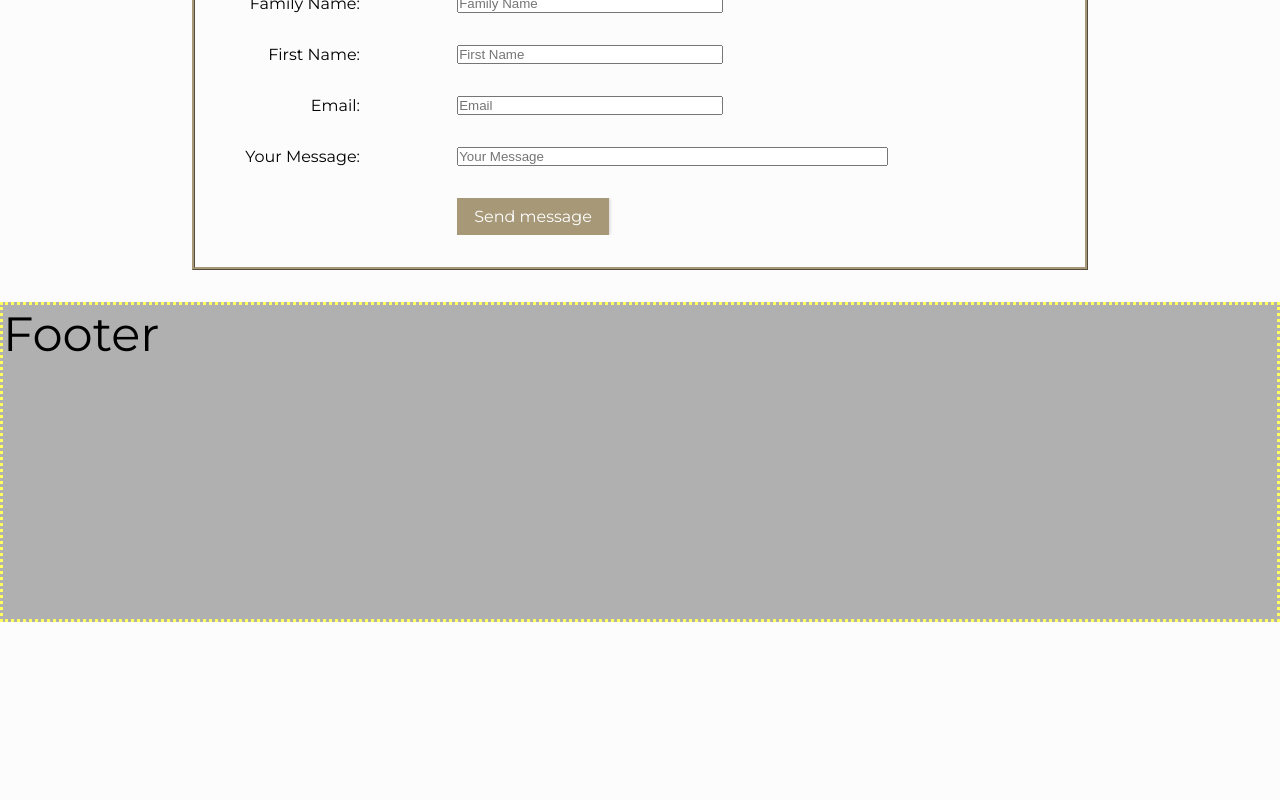
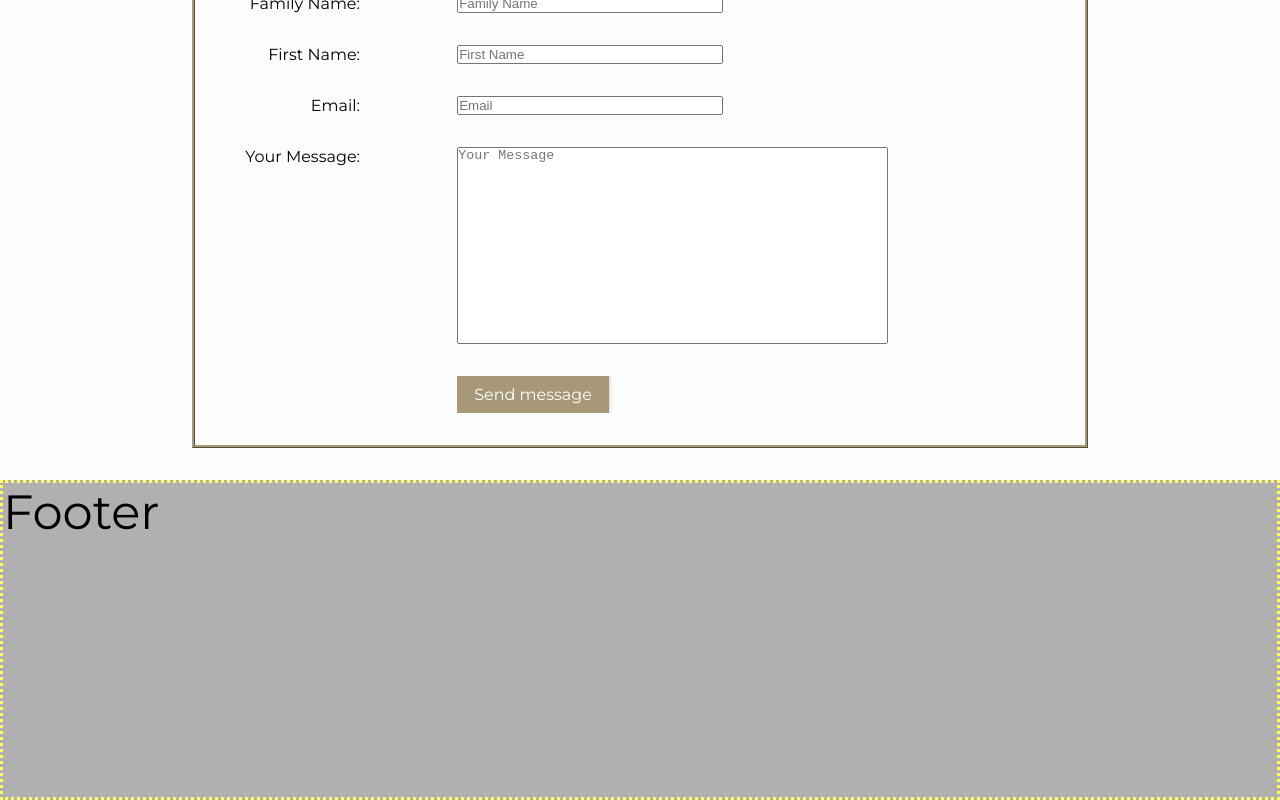
Before and after one commit to VictoriaStudios/gastronauti, a Next.js app: page / in a window 1280 px wide. Shown: the part 2356-3156 px from the top of the page. Before the commit the page ends 2978 px from the top, so only its background shows below. Built offline with nearby package versions, Linux system fonts and the light colour scheme; a web font is replaced by a local one.

Commit message:
Finished Contact Form component

```diff
--- a/components/ContactForm.js
+++ b/components/ContactForm.js
@@ -61,7 +61,7 @@ const ContactForm = (props) => {
         <p className={`${styles.formItem} ${styles.formCaption}`}>Email: </p>
         <input className={`${styles.formItem} ${styles.formFirstField}`} type='text' name='email' value={formContent.email} placeholder='Email' onChange={handleEmail} required />
         <p className={`${styles.formItem} ${styles.formCaption}`}>Your Message: </p>
-        <input className={`${styles.formItem} ${styles.formLargeField}`} type='text' name='message' value={formContent.message} placeholder='Your Message' onChange={handleMessage} required />
+        <textarea style={{resize:'none'}} className={`${styles.formItem} ${styles.formLargeField}`} name='message'rows='13' value={formContent.message} placeholder='Your Message' onChange={handleMessage} required />
         <div className={`${styles.formItem} ${styles.formFirstField}`}>
           <Button type='submit'>Send message</Button>
         </div>
```
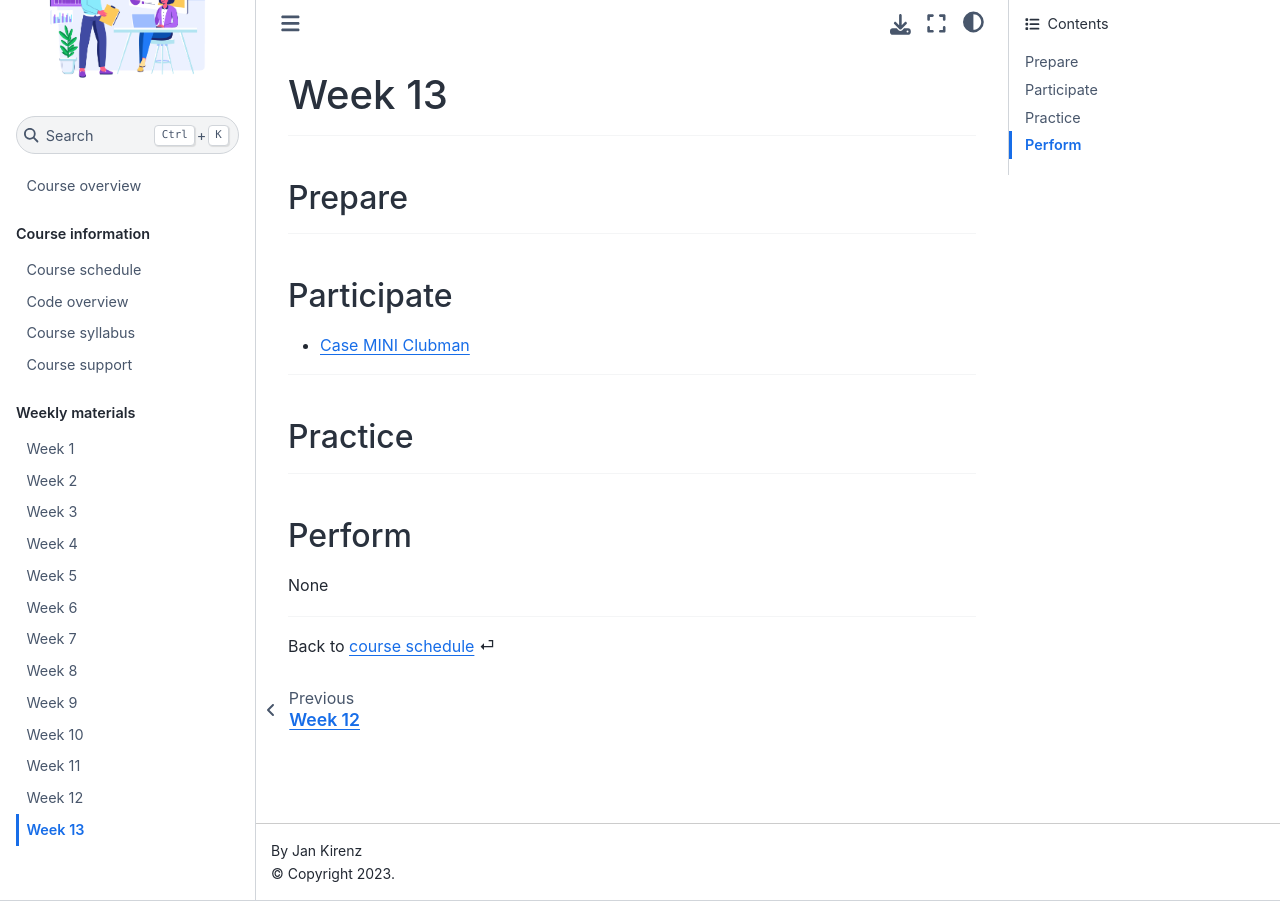
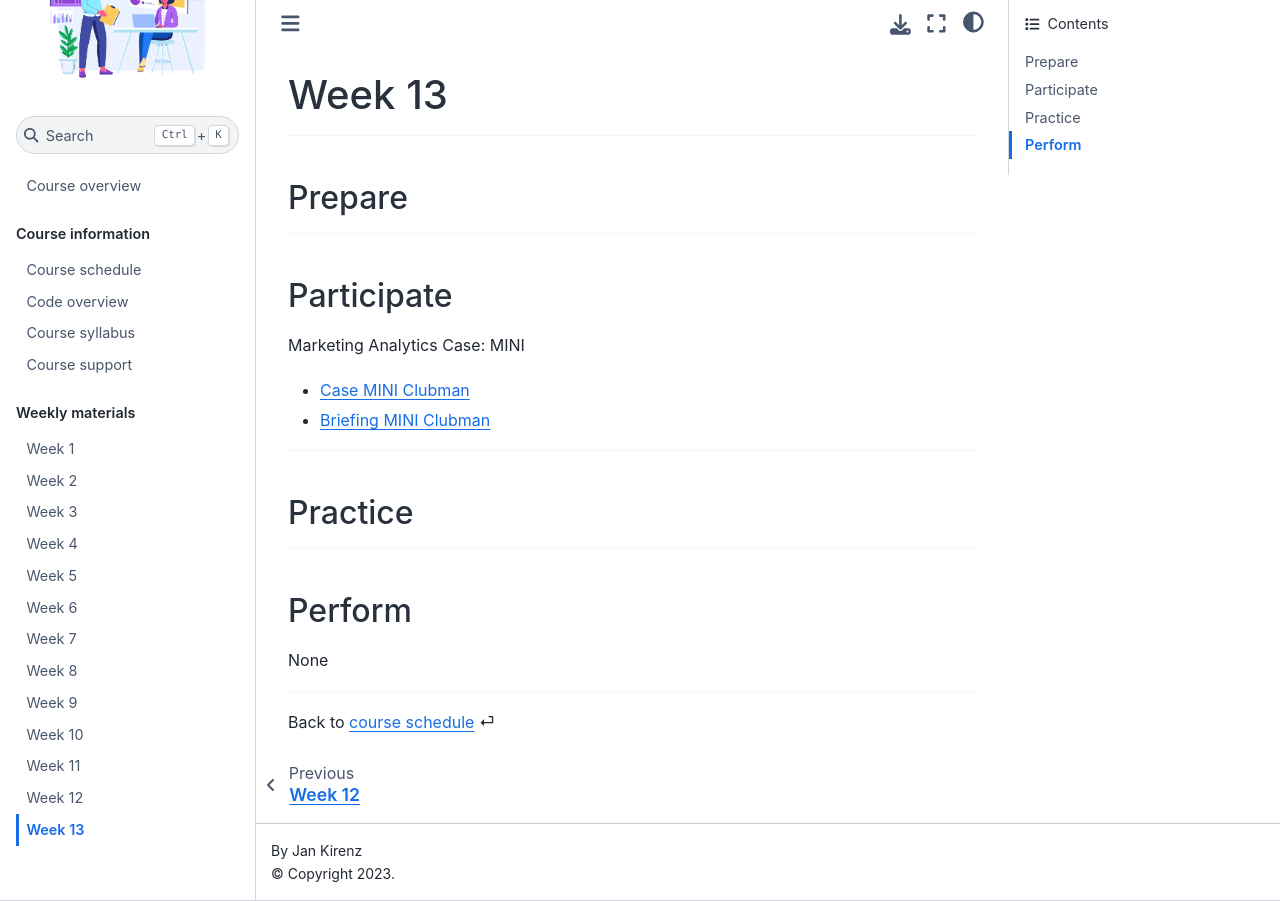
Before and after one commit to kirenz/om2, a Jupyter Book: the page built from weeks/week13.md, in a window 1280 px wide. Built offline with Jupyter Book 1.0.4 settings and Sphinx 7.4.7 and the Sphinx Book theme 1.1.4, drawn with Linux system fonts in a browser that asks for light colours.

Commit message:
Update week13.md

```diff
--- a/weeks/week13.md
+++ b/weeks/week13.md
@@ -14,8 +14,11 @@
 (participate)=
 ## Participate
 
+Marketing Analytics Case: MINI
 
-- [Case MINI Clubman](https://drive.google.com/file/d/1dEJhWqUxAhbIUC3Ywq4IKYtkGKImCexS/view?usp=sharing)
+- [Case MINI Clubman](https://drive.google.com/file/d/11UX2XPiMeZsdQL908EDrbuEHbzGPQN85/view?usp=sharing)
+
+- [Briefing MINI Clubman](https://drive.google.com/file/d/1dEJhWqUxAhbIUC3Ywq4IKYtkGKImCexS/view?usp=sharing)
 
 ---
 
```
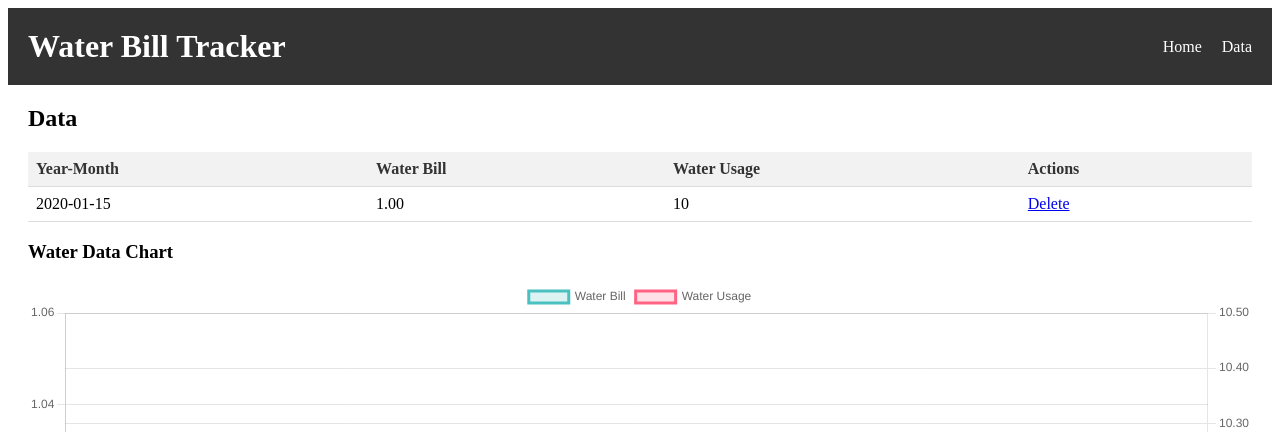
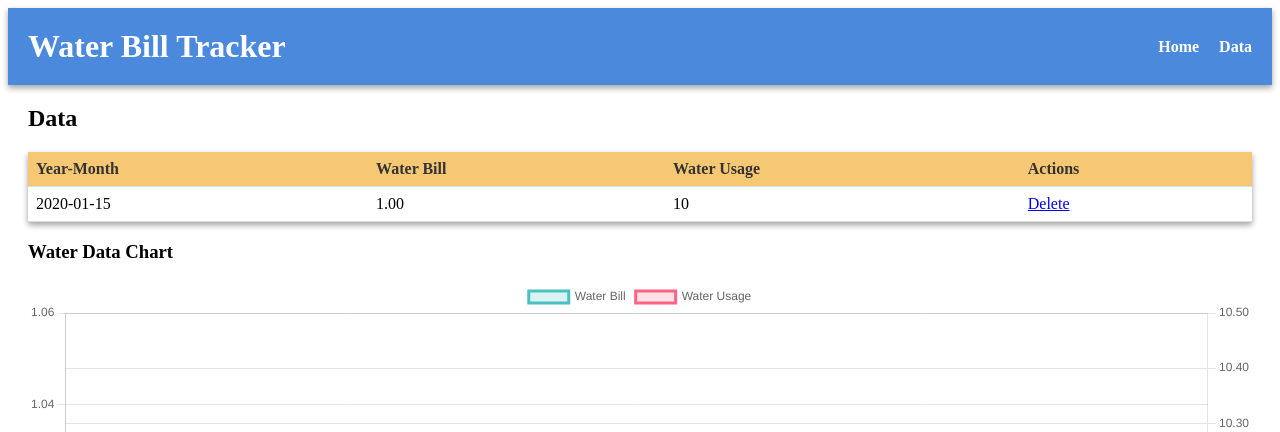
Before and after one commit to xkan-32/Web-APP-For-Portfolio, a Flask app: page /data in a window 1280 px wide. Shown: the top 432 px of the page. Run offline with Flask 3, Linux system fonts and the light colour scheme; tables that the repository leaves empty hold one stand-in row (values such as "Sample post").

Commit message:
スタイル変更

```diff
--- a/static/css/styles.css
+++ b/static/css/styles.css
@@ -1,14 +1,16 @@
 .header {
-  background-color: #333;
+    background-color: #4a89dc;
     color: #fff;
     display: flex;
     justify-content: space-between;
     align-items: center;
     padding: 20px;
+    box-shadow: 0 3px 6px rgba(0, 0, 0, 0.16), 0 3px 6px rgba(0, 0, 0, 0.23);
   }
 
   .header h1 {
     margin: 0;
+    font-weight: bold;
   }
 
   .header ul {
@@ -25,6 +27,12 @@
   .header a {
     color: #fff;
     text-decoration: none;
+    font-weight: bold;
+    transition: color 0.3s;
+  }
+
+  .header a:hover {
+    color: #f7c873;
   }
 
   .main {
@@ -34,6 +42,7 @@
   table {
     border-collapse: collapse;
     width: 100%;
+    box-shadow: 0 3px 6px rgba(0, 0, 0, 0.16), 0 3px 6px rgba(0, 0, 0, 0.23);
   }
 
   th, td {
@@ -43,6 +52,11 @@
   }
 
   th {
+    background-color: #f7c873;
+    color: #333;
+    font-weight: bold;
+  }
+
+  tr:nth-child(even) {
     background-color: #f2f2f2;
-  color: #333;
   }
```
Also changed, not shown: 1 other file. Lines whose indentation alone changed are shown as unchanged.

▶ _TASK DETAILS_: A faithful copy of the data is required: each word kept, each picture omitted.

▶ _REPLY TO THE TASK_:
Before and after one commit to VictoriaStudios/gastronauti, a Next.js app: page / in a window 1280 px wide. Shown: the part 2356-3156 px from the top of the page. Before the commit the page ends 2978 px from the top, so only its background shows below. Built offline with nearby package versions, Linux system fonts and the light colour scheme; a web font is replaced by a local one.

Commit message:
Finished Contact Form component

```diff
--- a/components/ContactForm.js
+++ b/components/ContactForm.js
@@ -61,7 +61,7 @@ const ContactForm = (props) => {
         <p className={`${styles.formItem} ${styles.formCaption}`}>Email: </p>
         <input className={`${styles.formItem} ${styles.formFirstField}`} type='text' name='email' value={formContent.email} placeholder='Email' onChange={handleEmail} required />
         <p className={`${styles.formItem} ${styles.formCaption}`}>Your Message: </p>
-        <input className={`${styles.formItem} ${styles.formLargeField}`} type='text' name='message' value={formContent.message} placeholder='Your Message' onChange={handleMessage} required />
+        <textarea style={{resize:'none'}} className={`${styles.formItem} ${styles.formLargeField}`} name='message'rows='13' value={formContent.message} placeholder='Your Message' onChange={handleMessage} required />
         <div className={`${styles.formItem} ${styles.formFirstField}`}>
           <Button type='submit'>Send message</Button>
         </div>
```
Before and after one commit to kirenz/om2, a Jupyter Book: the page built from weeks/week13.md, in a window 1280 px wide. Built offline with Jupyter Book 1.0.4 settings and Sphinx 7.4.7 and the Sphinx Book theme 1.1.4, drawn with Linux system fonts in a browser that asks for light colours.

Commit message:
Update week13.md

```diff
--- a/weeks/week13.md
+++ b/weeks/week13.md
@@ -14,8 +14,11 @@
 (participate)=
 ## Participate
 
+Marketing Analytics Case: MINI
 
-- [Case MINI Clubman](https://drive.google.com/file/d/1dEJhWqUxAhbIUC3Ywq4IKYtkGKImCexS/view?usp=sharing)
+- [Case MINI Clubman](https://drive.google.com/file/d/11UX2XPiMeZsdQL908EDrbuEHbzGPQN85/view?usp=sharing)
+
+- [Briefing MINI Clubman](https://drive.google.com/file/d/1dEJhWqUxAhbIUC3Ywq4IKYtkGKImCexS/view?usp=sharing)
 
 ---
 
```
Before and after one commit to xkan-32/Web-APP-For-Portfolio, a Flask app: page /data in a window 1280 px wide. Shown: the top 432 px of the page. Run offline with Flask 3, Linux system fonts and the light colour scheme; tables that the repository leaves empty hold one stand-in row (values such as "Sample post").

Commit message:
スタイル変更

```diff
--- a/static/css/styles.css
+++ b/static/css/styles.css
@@ -1,14 +1,16 @@
 .header {
-  background-color: #333;
+    background-color: #4a89dc;
     color: #fff;
     display: flex;
     justify-content: space-between;
     align-items: center;
     padding: 20px;
+    box-shadow: 0 3px 6px rgba(0, 0, 0, 0.16), 0 3px 6px rgba(0, 0, 0, 0.23);
   }
 
   .header h1 {
     margin: 0;
+    font-weight: bold;
   }
 
   .header ul {
@@ -25,6 +27,12 @@
   .header a {
     color: #fff;
     text-decoration: none;
+    font-weight: bold;
+    transition: color 0.3s;
+  }
+
+  .header a:hover {
+    color: #f7c873;
   }
 
   .main {
@@ -34,6 +42,7 @@
   table {
     border-collapse: collapse;
     width: 100%;
+    box-shadow: 0 3px 6px rgba(0, 0, 0, 0.16), 0 3px 6px rgba(0, 0, 0, 0.23);
   }
 
   th, td {
@@ -43,6 +52,11 @@
   }
 
   th {
+    background-color: #f7c873;
+    color: #333;
+    font-weight: bold;
+  }
+
+  tr:nth-child(even) {
     background-color: #f2f2f2;
-  color: #333;
   }
```
Also changed, not shown: 1 other file. Lines whose indentation alone changed are shown as unchanged.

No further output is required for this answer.